As regards the second pillar, the Commission believes that the EU Common Foreign and Security Policy has an important role to play, as do bilateral and multilateral relations despite the different situations faced by partner countries. Developing countries are very vulnerable and the poorest countries will be hardest hit. It is therefore up to developed countries - given that they are historically responsible for most of the greenhouse gases accumulated in the atmosphere - to support their adaptation by sharing experience, and by using strategies for poverty reduction, planning, budgeting and existing partnerships. This support could be provided in the context of the United Nations Framework Convention on Climate Change, the EU Action Plan on Climate Change and Development and the Global Climate Change Alliance.
Greater cooperation and dialogue should be sought with neighbouring countries, particularly in the context of the European Neighbourhood Policy, and with industrialised countries that are facing similar problems to those of the EU. Lastly, trade in sustainable goods and services, and especially environmental technologies, should also be developed.
As regards the third pillar, the Commission believes that if an integrated, cross-sectoral and holistic approach to research is adopted, then uncertainties concerning the accuracy of forecasts, the impacts of climate change and the cost and benefits of adaptation measures can be reduced.
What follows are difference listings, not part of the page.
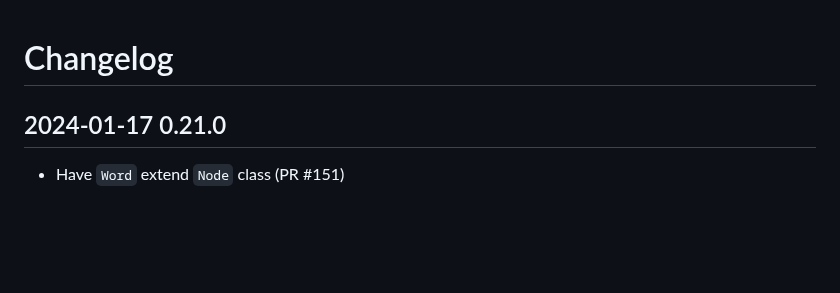
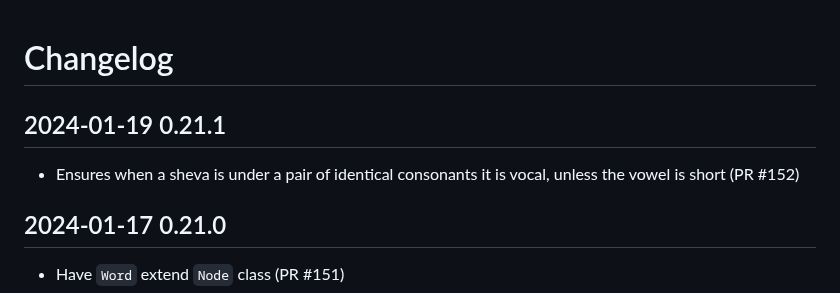
Before and after one commit to charlesLoder/havarotjs, a Markdown page: pages/changelog.md, the part around the change. GitHub-like rendering; blank space fills up the shorter version.

Commit message:
Update changelog

```diff
--- a/pages/changelog.md
+++ b/pages/changelog.md
@@ -1,4 +1,8 @@
 # Changelog
+
+## 2024-01-19 0.21.1
+
+- Ensures when a sheva is under a pair of identical consonants it is vocal, unless the vowel is short (PR #152)
 
 ## 2024-01-17 0.21.0
 
```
The Commission recommends that the research agenda should focus on developing comprehensive and integrated methodologies, indicators and long-term models, improving predictions on a regional and local scale and improving access to existing data, analysing in depth the impact that climate change has on ecosystems and their capacity to withstand such effects, promoting information systems and strengthening ties between European scientists and their counterparts abroad.
As regards the fourth pillar, the Commission believes that it is necessary to set up a structured dialogue with the parties and civil society concerned by Europe's need to adapt, especially those from sectors that are particularly affected by climate change. The Commission is considering the establishment of a European Advisory Group that would consist of decision makers, scientists and representatives of civil society organisations and would comment on the work of a number of working groups acting under the aegis of the Commission.
Further information on adaptation action can be found on the climate change website of the European Commission's Environment Directorate-General.
Last updated: 05.09.2007